We’re en route to Spert Island, passing fantastical ice formations in stunning shades of blue along the way. We dock at Mikkelsen Harbour, on the southern coast of Trinity Island, where we witness a sizable gentoo penguin “highway”, a trail formed as the animals move up and down from the water to their colonies. A three kilometre-long beach is an eerie graveyard for whalebones and the abandoned remains of a shipwreck. From there, we head for Gerlache Strait.
The next morning, we approach Lemaire Channel, a steep-sided strait, 11 kilometers long and – without ice blocking the way – just 1,600m wide. Today, icebergs crowd the photogenic passage dubbed the “Kodak Gap”, but we manage to navigate our way through. We disembark at the Ukrainian Vernadsky Research Base where the scientists showed us around and explained how life really is on the base. Later we paid a visit to the Wordie House, a museum with more than 500 artefacts curated by the Antarctic Heritage Trust. Crashing through the ice at Grandidier Channel is great fun, and demonstrates just how strong the vessel really is. After dinner, we trail a pod of feeding humpback whales with our Zodiacs.
Entering the Lemaire Channel from the other side is an equally breathtaking sight. After breakfast, we hop in our kayaks to explore Paradise Bay, passing a penguin colony and witnessing an avalanche as we make our way to Neko Harbour. Here, we’re treated to a spectacular, panoramic vista, though it was our next experience – a polar plunge into the water at -0.5°C – that really gets our adrenaline pumping. From there, we head straight for the Errera Channel, where we once again take to the Zodiacs to admire humpback whales swimming against the sunset.
At Lindblad Cove – a strait filled with icebergs in all manner of sizes – we take the Zodiacs to Astrolabe Island to catch a glimpse of seals of the crab-eater, fur and leopard variety at play. Our last dinner together, prepared by chef Luis Galego, is a superlative one: we start with a puff basket and goat’s cheese salad, then move on to beef tenderloin Tornedo in red wine sauce, served with steam beans and potato gratin; it’s all crowned by a delicious cake – a fabulous way to end an extraordinary trip.

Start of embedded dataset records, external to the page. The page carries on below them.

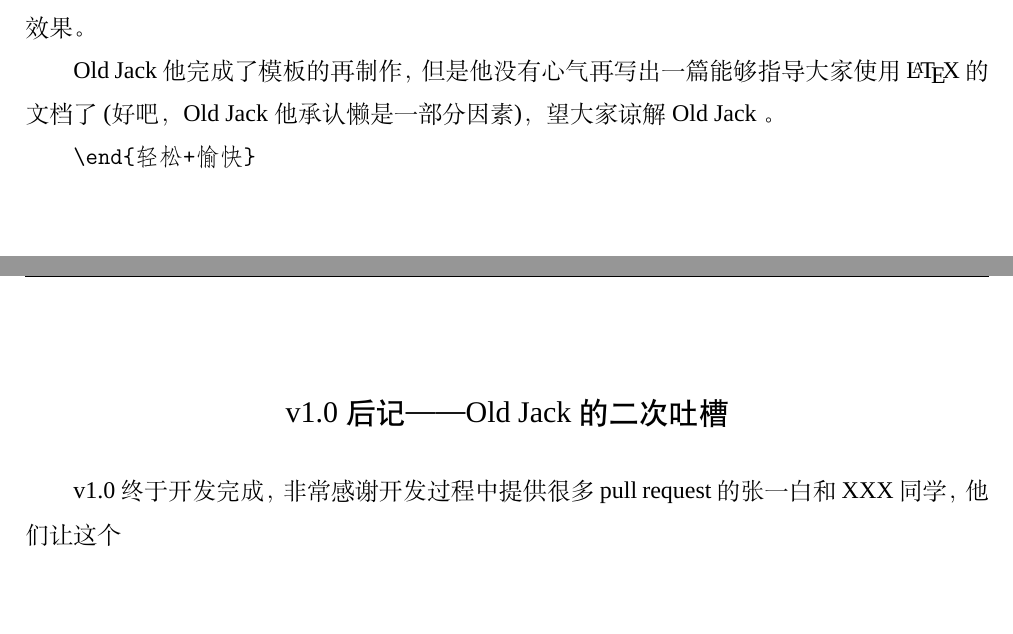
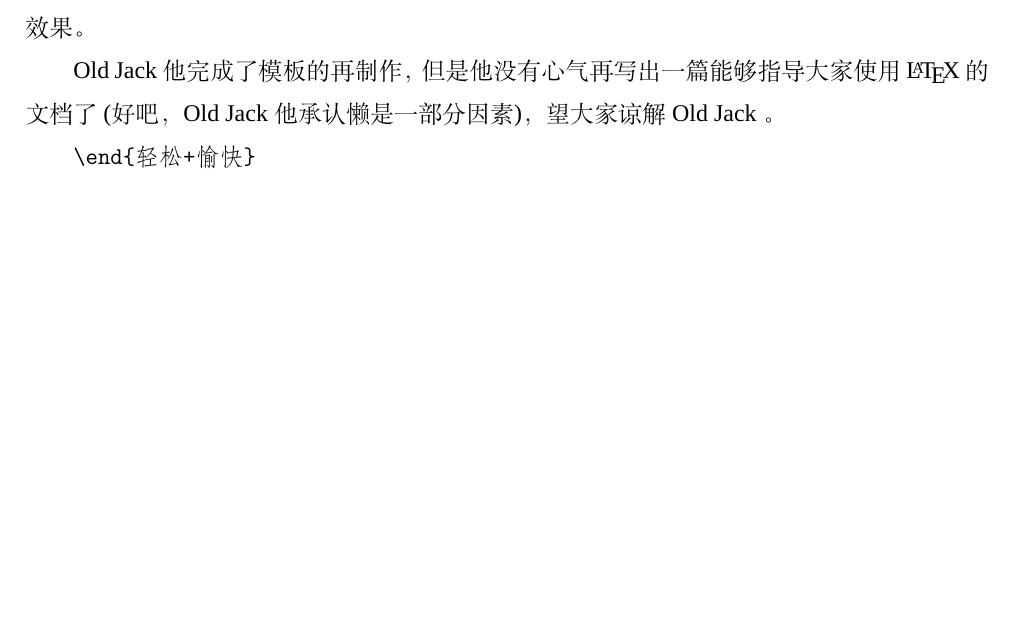
Before and after one commit to nuaatug/nuaathesis, a LaTeX thesis (sample.tex, which reads chapter/postscript.tex): two parts of pages 19 and 20 of 20 before the commit and part of page 19 of 19 after it, the two joined at a grey line, cut so that both start at the same text. Compiled offline with XeLaTeX; a missing font is replaced by an installed copy or a similar font.

Commit message:
Update postscript.tex

```diff
--- a/chapter/postscript.tex
+++ b/chapter/postscript.tex
@@ -25,6 +25,3 @@ Old Jack 两年前就开始关注南航毕设的\LaTeX 模板了，但是两年
 Old Jack 他完成了模板的再制作，但是他没有心气再写出一篇能够指导大家使用\LaTeX 的文档了(好吧，Old Jack 他承认懒是一部分因素)，望大家谅解 Old Jack 。
 
 \verb!\end{轻松+愉快}!
-
-\chapter{v1.0后记——Old Jack 的二次吐槽}
-v1.0终于开发完成，非常感谢开发过程中提供很多pull request的张一白和XXX同学，他们让这个
```
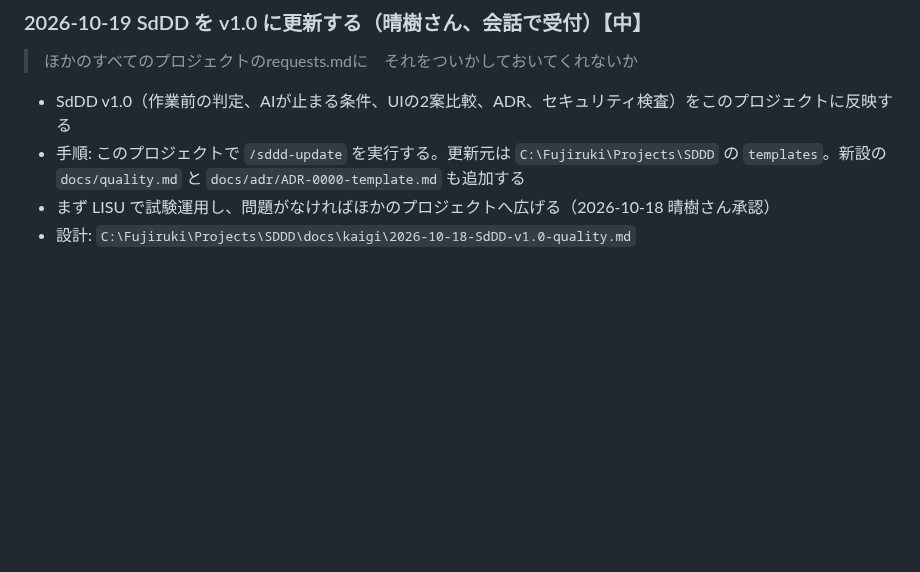
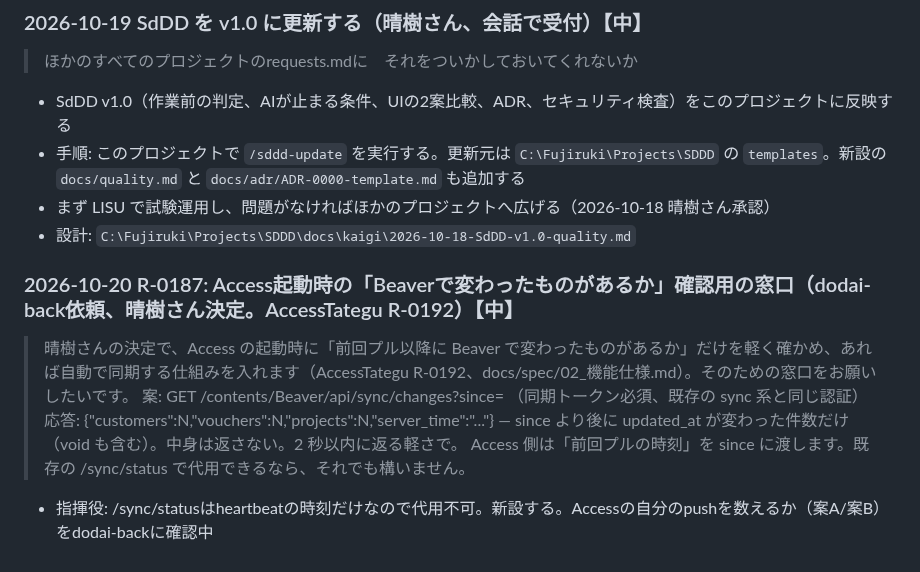
Before and after one commit to fujiruki/Beaver, a Markdown page: docs/requests.md, the part around the change. Drawn GitHub-style; blank space fills up the shorter version.

Commit message:
docs: R-0187 sync/changes の要望を記録
Claude-Session: https://claude.ai/code/session_01AsyzQ9MSMMkCigMrFKgA4z

```diff
--- a/docs/requests.md
+++ b/docs/requests.md
@@ -658,3 +658,12 @@ R-0083（得意先 + ComboSelect共通化）のPhase1完了後の横展開。案
 - 手順: このプロジェクトで `/sddd-update` を実行する。更新元は `C:\Fujiruki\Projects\SDDD` の `templates`。新設の `docs/quality.md` と `docs/adr/ADR-0000-template.md` も追加する
 - まず LISU で試験運用し、問題がなければほかのプロジェクトへ広げる（2026-10-18 晴樹さん承認）
 - 設計: `C:\Fujiruki\Projects\SDDD\docs\kaigi\2026-10-18-SdDD-v1.0-quality.md`
+
+### 2026-10-20 R-0187: Access起動時の「Beaverで変わったものがあるか」確認用の窓口（dodai-back依頼、晴樹さん決定。AccessTategu R-0192）【中】
+
+> 晴樹さんの決定で、Access の起動時に「前回プル以降に Beaver で変わったものがあるか」だけを軽く確かめ、あれば自動で同期する仕組みを入れます（AccessTategu R-0192、docs/spec/02_機能仕様.md）。そのための窓口をお願いしたいです。
+> 案: GET /contents/Beaver/api/sync/changes?since=<yyyy-mm-dd hh:nn:ss JST> （同期トークン必須、既存の sync 系と同じ認証）
+> 応答: {"customers":N,"vouchers":N,"projects":N,"server_time":"..."} — since より後に updated_at が変わった件数だけ（void も含む）。中身は返さない。2 秒以内に返る軽さで。
+> Access 側は「前回プルの時刻」を since に渡します。既存の /sync/status で代用できるなら、それでも構いません。
+
+- 指揮役: /sync/statusはheartbeatの時刻だけなので代用不可。新設する。Accessの自分のpushを数えるか（案A/案B）をdodai-backに確認中
```
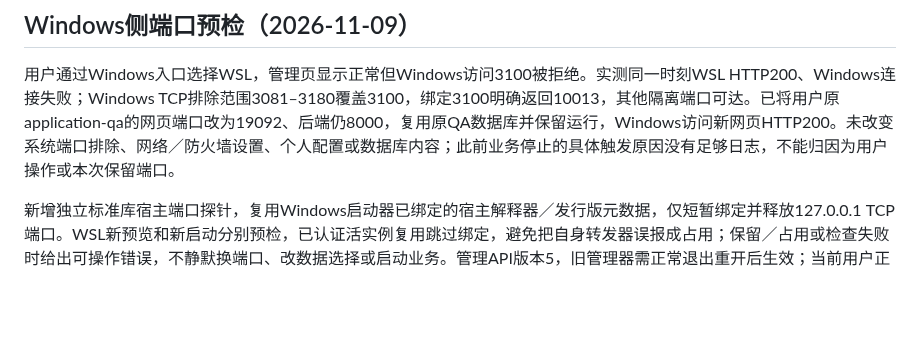
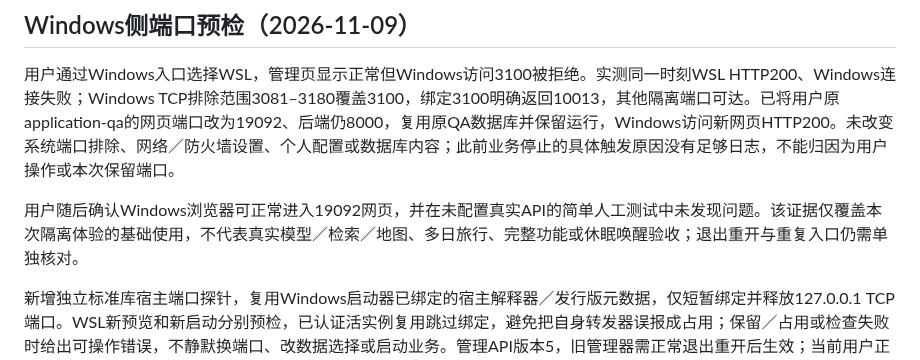
Before and after one commit to wuqiuwangtian/TravelFlow-AI, a Markdown page: docs/internal/PROJECT_STATUS.md, the part around the change. Drawn GitHub-style; blank space fills up the shorter version.

Commit message:
docs: record user-confirmed API-free desktop smoke test [skip ci]

```diff
--- a/docs/internal/PROJECT_STATUS.md
+++ b/docs/internal/PROJECT_STATUS.md
@@ -75,6 +75,8 @@ Windows统一入口可为当前WSL管理器提供系统文件选择能力，回
 ## Windows侧端口预检（2026-11-09）
 
 用户通过Windows入口选择WSL，管理页显示正常但Windows访问3100被拒绝。实测同一时刻WSL HTTP200、Windows连接失败；Windows TCP排除范围3081–3180覆盖3100，绑定3100明确返回10013，其他隔离端口可达。已将用户原application-qa的网页端口改为19092、后端仍8000，复用原QA数据库并保留运行，Windows访问新网页HTTP200。未改变系统端口排除、网络／防火墙设置、个人配置或数据库内容；此前业务停止的具体触发原因没有足够日志，不能归因为用户操作或本次保留端口。
+
+用户随后确认Windows浏览器可正常进入19092网页，并在未配置真实API的简单人工测试中未发现问题。该证据仅覆盖本次隔离体验的基础使用，不代表真实模型／检索／地图、多日旅行、完整功能或休眠唤醒验收；退出重开与重复入口仍需单独核对。
 
 新增独立标准库宿主端口探针，复用Windows启动器已绑定的宿主解释器／发行版元数据，仅短暂绑定并释放127.0.0.1 TCP端口。WSL新预览和新启动分别预检，已认证活实例复用跳过绑定，避免把自身转发器误报成占用；保留／占用或检查失败时给出可操作错误，不静默换端口、改数据选择或启动业务。管理API版本5，旧管理器需正常退出重开后生效；当前用户正在使用的旧实例不被强制停止。无宿主桥接元数据的纯WSL入口仍无法验证Windows端口，此预检也不等于所有防火墙、转发和浏览器可达性验证。
 
```
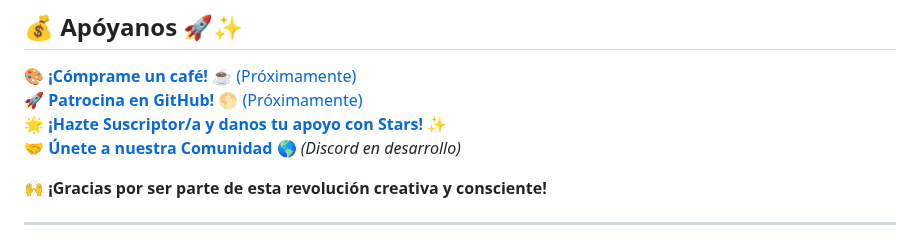
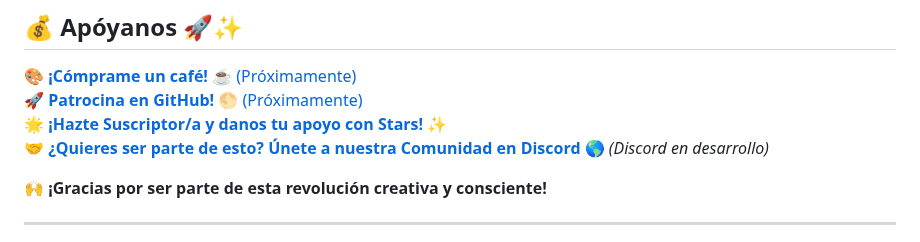
Before and after one commit to nellydafelly/blacksheep.proyect, a Markdown page: README.md, the part around the change. Rendered like a GitHub page.

```diff
--- a/README.md
+++ b/README.md
@@ -61,7 +61,7 @@ Comprometidos con la sostenibilidad a través de:
 🎨 [**¡Cómprame un café!** ☕ (Próximamente)](https://www.buymeacoffee.com/)
 🚀 [**Patrocina en GitHub!** 🌕 (Próximamente)](https://github.com/sponsors/)
 🌟 [**¡Hazte Suscriptor/a y danos tu apoyo con Stars! ✨**](https://www.facebook.com/nellydafelly)
-🤝 **[Únete a nuestra Comunidad 🌎](#)** *(Discord en desarrollo)*
+🤝 **[¿Quieres ser parte de esto? Únete a nuestra Comunidad en Discord 🌎](#)** *(Discord en desarrollo)*
 
 🙌 **¡Gracias por ser parte de esta revolución creativa y consciente!**
 
```
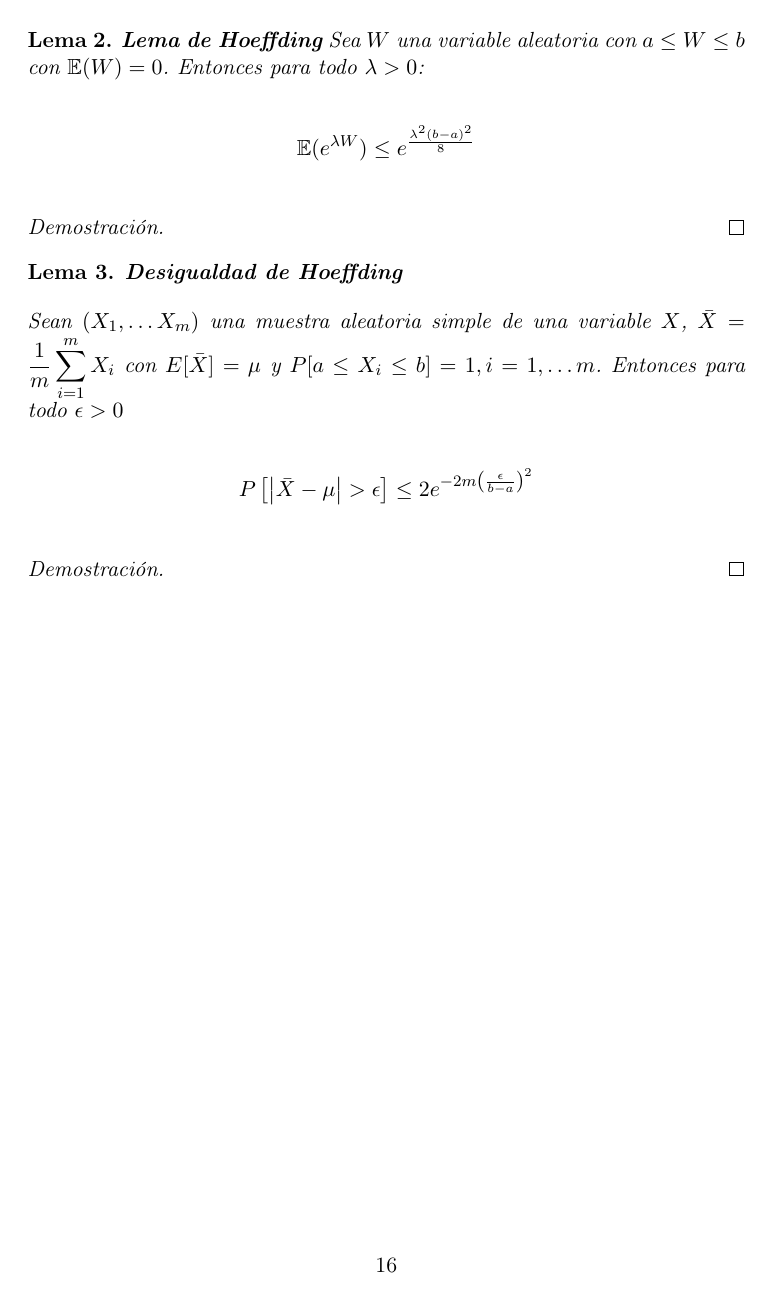
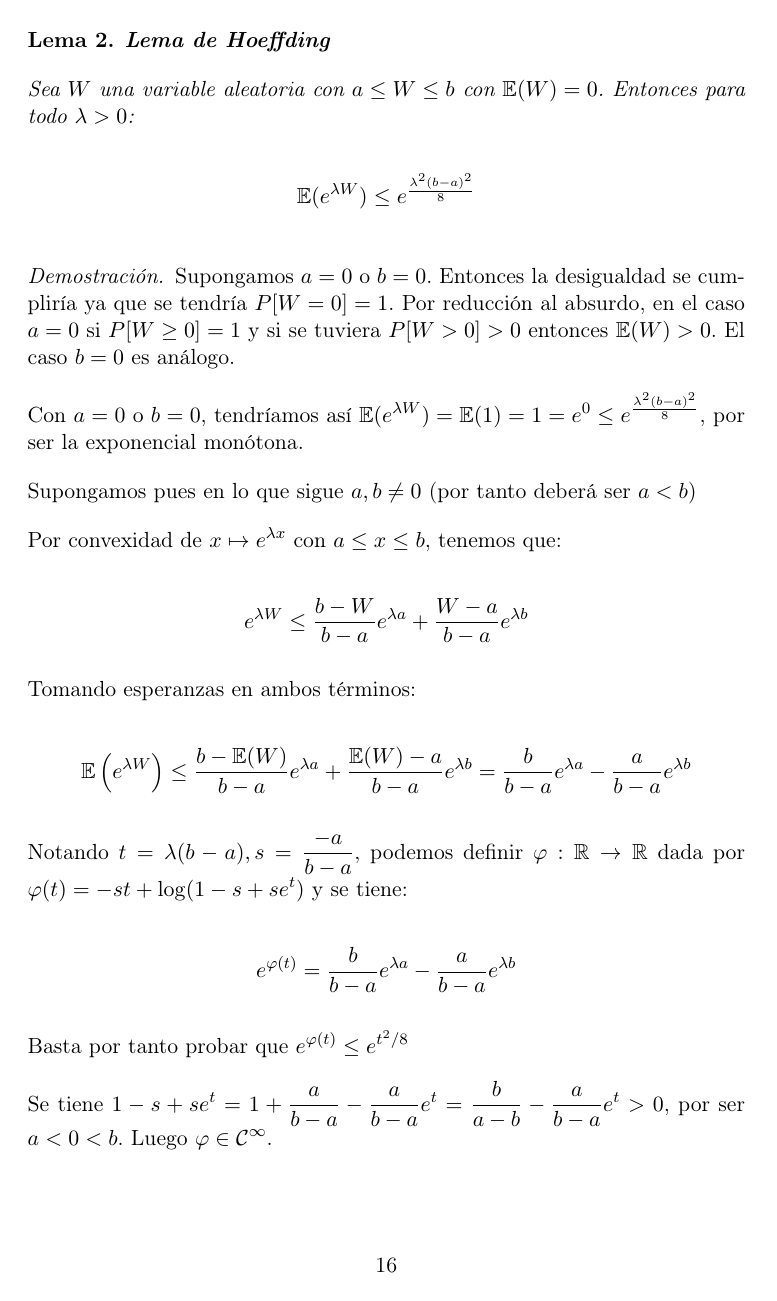
Before and after one commit to ncordon/undergraduate-dissertation, a LaTeX document (memoria/memoria.tex, which reads memoria/chapters/probabilidad.tex): page 20 of 40 before the commit and page 20 of 41 after it. Compiled offline with pdfLaTeX.

Commit message:
Lema de Hoeffding

```diff
--- a/memoria/chapters/probabilidad.tex
+++ b/memoria/chapters/probabilidad.tex
@@ -502,5 +503,30 @@ Sea $W \ge 0$ una variable aleatoria. Entonces para todo $a > 0$ se verifica:
 \end{lemma}
 
 \begin{proof}
+ Supongamos $a=0$ o $b=0$. Entonces la desigualdad se cumpliría ya que se tendría $P[W=0]=1$. Por
+ reducción al absurdo, en el caso $a=0$ si $P[W\ge 0] = 1$ y si se tuviera $P[W>0] > 0$ entonces $\mathbb{E}(W) > 0$.
+ El caso $b=0$ es análogo.
 
-\end{proof}
+ Con $a=0$ o $b=0$, tendríamos así $\expect(e^{\lambda W}) = \expect(1) = 1 = e^0 \le e^{\frac{\lambda^2 (b-a)^2}{8}}$,
+ por ser la exponencial monótona.
+
+ Supongamos pues en lo que sigue $a, b\neq 0$ (por tanto deberá ser $a < b$)
+
+ Por convexidad de $x\mapsto e^{\lambda x}$ con $a\le x \le b$, tenemos que:
+
+ \[e^{\lambda W} \le \frac{b-W}{b-a} e^{\lambda a} + \frac{W-a}{b-a}e^{\lambda b}\]
+
+ Tomando esperanzas en ambos términos:
+
+ \[\expect \left(e^{\lambda W}\right) \le \frac{b-\expect(W)}{b-a} e^{\lambda a} +
+   \frac{\expect(W)-a}{b-a}e^{\lambda b} = \frac{b}{b-a} e^{\lambda a} - \frac{a}{b-a} e^{\lambda b}\]
+
+ Notando $t = \lambda(b-a), s = \frac{-a}{b-a}$, podemos definir $\varphi : \mathbb{R} \rightarrow \mathbb{R}$
+ dada por $\varphi(t) = -st + \log(1-s+se^t)$ y se tiene:
+
+ \[e^{\varphi(t)} = \frac{b}{b-a} e^{\lambda a} - \frac{a}{b-a} e^{\lambda b}\]
+
+ Basta por tanto probar que $e^{\varphi(t)} \le e^{t^2/8}$
+
+ Se tiene $1-s+se^t = 1 + \frac{a}{b-a} - \frac{a}{b-a} e^t = \frac{b}{a-b} - \frac{a}{b-a} e^t > 0$, por
+ ser $a< 0 < b$. Luego $\varphi\in \mathcal{C}^{\infty}$.
```
Also changed, not shown: memoria/chapters/probabilidad.tex (14 more changed lines).
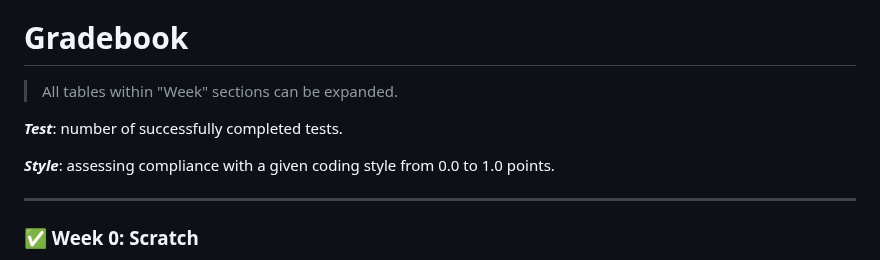
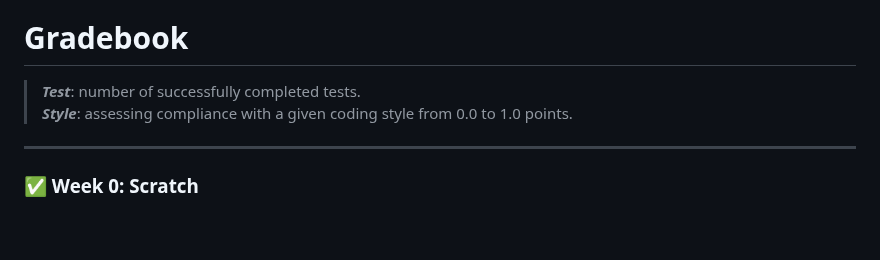
Before and after one commit to raydtutto/harvard-cs50x-2024, a Markdown page: README.md, the part around the change. Rendered like a GitHub page; blank space fills up the shorter version.

Commit message:
master | update README.md

```diff
--- a/README.md
+++ b/README.md
@@ -20,11 +20,8 @@ I started this course on **April 11, 2024**.
 
 # Gradebook
 
-> All tables within "Week" sections can be expanded.
-
-***Test***: number of successfully completed tests.
-
-***Style***: assessing compliance with a given coding style from 0.0 to 1.0 points.
+> ***Test***: number of successfully completed tests.
+> ***Style***: assessing compliance with a given coding style from 0.0 to 1.0 points.
 
 ---
 
```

It’s an overnight cruise back to King George Island, where we pack, then bid adieu to the captain and crew. On our flight back to Punta Arenas, my sea legs are already missing the Hanse Explorer and its team. Indeed, it’s been the journey of a lifetime.
For more information and to book, visit the Eyos Expeditions website